Tutorial & Screencast: Java on Heroku with Eclipse

UPDATE: There is a new and better way to get started with Java on Heroku using Eclipse. For details check out:
Screencast: Java Template Apps on Heroku

The rest of this post is now legacy stuff.

I recorded a screencast and put together some instructions on how to try out Java on Heroku using just a web browser and Eclipse. First, check out the screencast:

Here are steps you can follow to get started running Java on Heroku with Eclipse and your browser:

Prerequisites) Install the EGit and Maven (m2e) Eclipse plugins into your Eclipse. In Eclipse select the “Help” menu, select “Install new Software”, from the “Work With” drop-down menu select “All Available Sites”, and enter “EGit” in the filter box. After the plugin list has loaded (could take a minute) then select the “Eclipse EGit” plugin, select “Next”, and finish walking through the wizard to the plugin. Then do the same for the Maven Plugin “m2e”.

Step 1) Go to java.herokuapp.com and select an application template. In the screencast I used the “Simple Java Web App with Maven and Tomcat” option since it uses the familiar WAR packaging and Tomcat. Enter your email address and click the “Go!” button. This will create a copy of the template, upload it to Heroku, and assign you as the owner of the app. When the app is created you will see some instructions and a link to the application running on Heroku.

Step 2) You should have received an email from Heroku indicating that an application has been shared with you. If this is your first time using Heroku you will need to click the account setup link in the email in order to set your password on Heroku.

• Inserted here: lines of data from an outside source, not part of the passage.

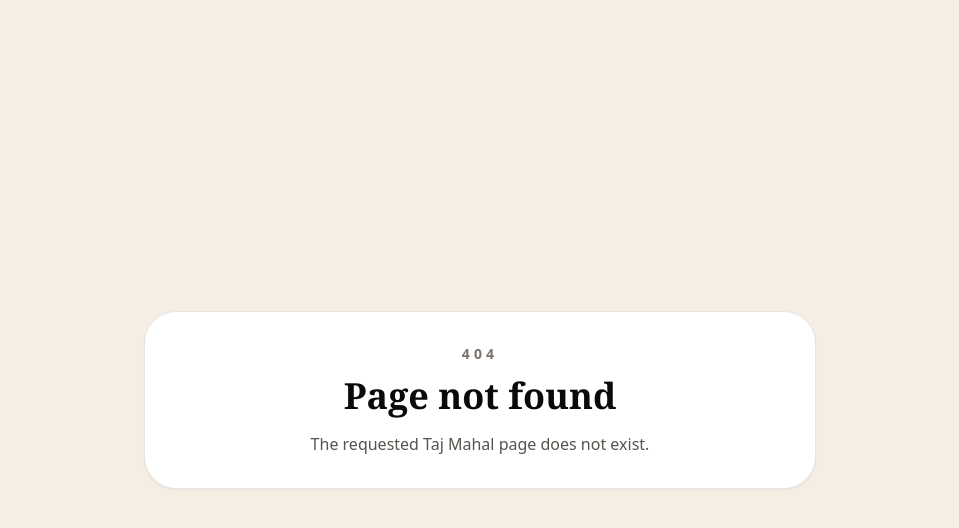
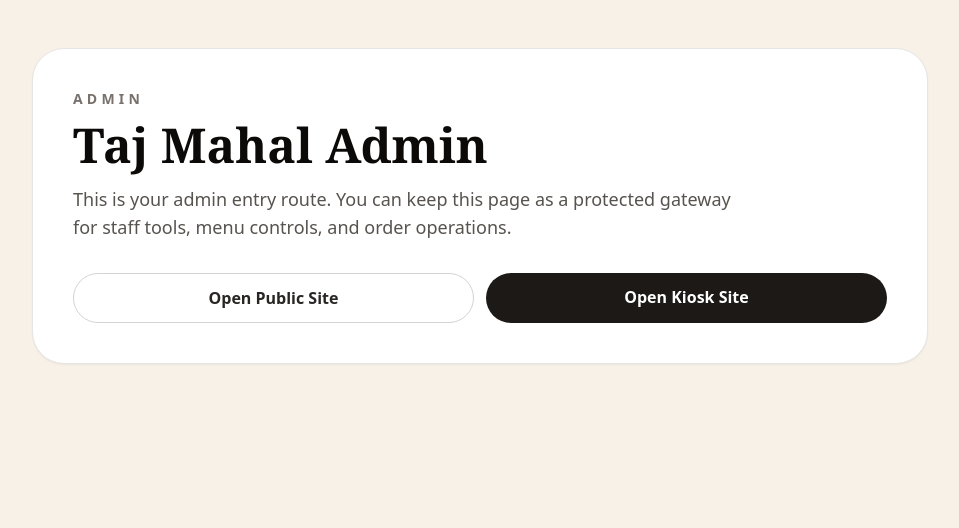
Before and after one commit to ManojMJ10/tajmahal-delivery.fr, a Next.js app: page /admin in a window 1280 px wide. Before the commit this address had no page. Shown: the top 528 px of the page, without its empty margins (160-1119 px from the left). Built offline with nearby package versions, Linux system fonts and the light colour scheme.

Commit message:
Add admin route and subdomain middleware

```diff
--- /dev/null
+++ b/app/admin/page.tsx
@@ -0,0 +1,33 @@
+import Link from "next/link";
+
+export default function AdminPage() {
+  return (
+    <main className="min-h-screen bg-[#f7f1e8] px-4 py-12 text-stone-900">
+      <section className="mx-auto max-w-4xl rounded-[2rem] border border-stone-200 bg-white p-8 shadow-sm md:p-10">
+        <p className="text-sm font-black uppercase tracking-[0.3em] text-stone-500">Admin</p>
+        <h1 className="mt-3 font-serif text-4xl font-bold text-stone-950 md:text-5xl">
+          Taj Mahal Admin
+        </h1>
+        <p className="mt-4 max-w-2xl text-lg text-stone-600">
+          This is your admin entry route. You can keep this page as a protected gateway for
+          staff tools, menu controls, and order operations.
+        </p>
+
+        <div className="mt-8 grid gap-3 sm:grid-cols-2">
+          <Link
+            href="/"
+            className="rounded-full border border-stone-300 bg-white px-5 py-3 text-center font-semibold text-stone-800 transition-colors hover:bg-stone-50"
+          >
+            Open Public Site
+          </Link>
+          <Link
+            href="/kiosk"
+            className="rounded-full bg-stone-900 px-5 py-3 text-center font-semibold text-white transition-colors hover:bg-stone-800"
+          >
+            Open Kiosk Site
+          </Link>
+        </div>
+      </section>
+    </main>
+  );
+}
```
Also changed, not shown: middleware.ts (added, +25 -0 lines).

Step 3) If this is the first time you have used Heroku then you will need to create and associate a SSH key with your Heroku account. This will be used to authenticate you for git file transfers (to copy the application to/from Heroku). The standard way to do this is with the Heroku CLI. But I’ve created a little web app using the heroku.jar library (which wraps the Heroku RESTish APIs) that provides a web-based way to associate a SSH key to your Heroku account. If you don’t have an SSH key already then in Eclipse go to “Window” menu -> “Preferences” -> search for “SSH”, select the “SSH2” preferences, select the “Key Management” tab, select “Generate RSA Key…” to create a new SSH key, select “Save Private Key…”, and then select and copy the public key (starts with ssh-rsa). If you already have an SSH key then in the “Kay Management” tab select “Load Existing Key…” and copy the public key.

Now in your browser go to key.herokuapp.com, enter your Heroku username (email) & password, paste the key into the Public Key field, and click the “Add Key” button.

Step 4) Now you are ready to import the created project into Eclipse. Select the “File” menu -> “Import”, select “Project from Git”, select “Clone…”, paste the git URL into the “URI” box (you will find the git URL in the java.herokuapp.com instructions or in the email from Heroku), and select “Next”.

Eclipse will fetch the branches of the remote git repository and should display just a master branch. Select “Next” and then “Finish”. A local copy of the project will now be on your computer. Now select “Next”, select “Import as general project, select “Next”, and then select “Finish” to complete the import. From here you can take a few other steps to setup the project for local development. First, install the m2e-wtp connector, create a new Tomcat server in Eclipse, change the web module context root to “/”, and then you can just right-click on the project and select “Run As” -> “Run on Server”.

Step 5) Make a change to the app that you will be able to see when the new version is pushed to Heroku. For instance, add something to the index.jsp file. If you have setup your Eclipse for local development then you should be able to test this change locally before pushing it to Heroku.

Step 6) To commit the changes to the local git repository, right-click on the project, select “Team” -> “Commit…”, enter a commit message, and select “Commit”.

Now that the changes are in the local git repository they can be pushed to Heroku. Right-click on the project, select “Team” -> “Push to Upstream”. This will send your change to Heroku and then Heroku will run the project’s Maven build and redeploy the changes. When the process has completed you will see the details of the push and the Maven build.

Now refresh (or load) the app in your browser and you should see the changes.

That should be enough to get you started. As you dive in further check out the Heroku Dev Center for a lot more details on using Java on Heroku. Let me know if you have any questions.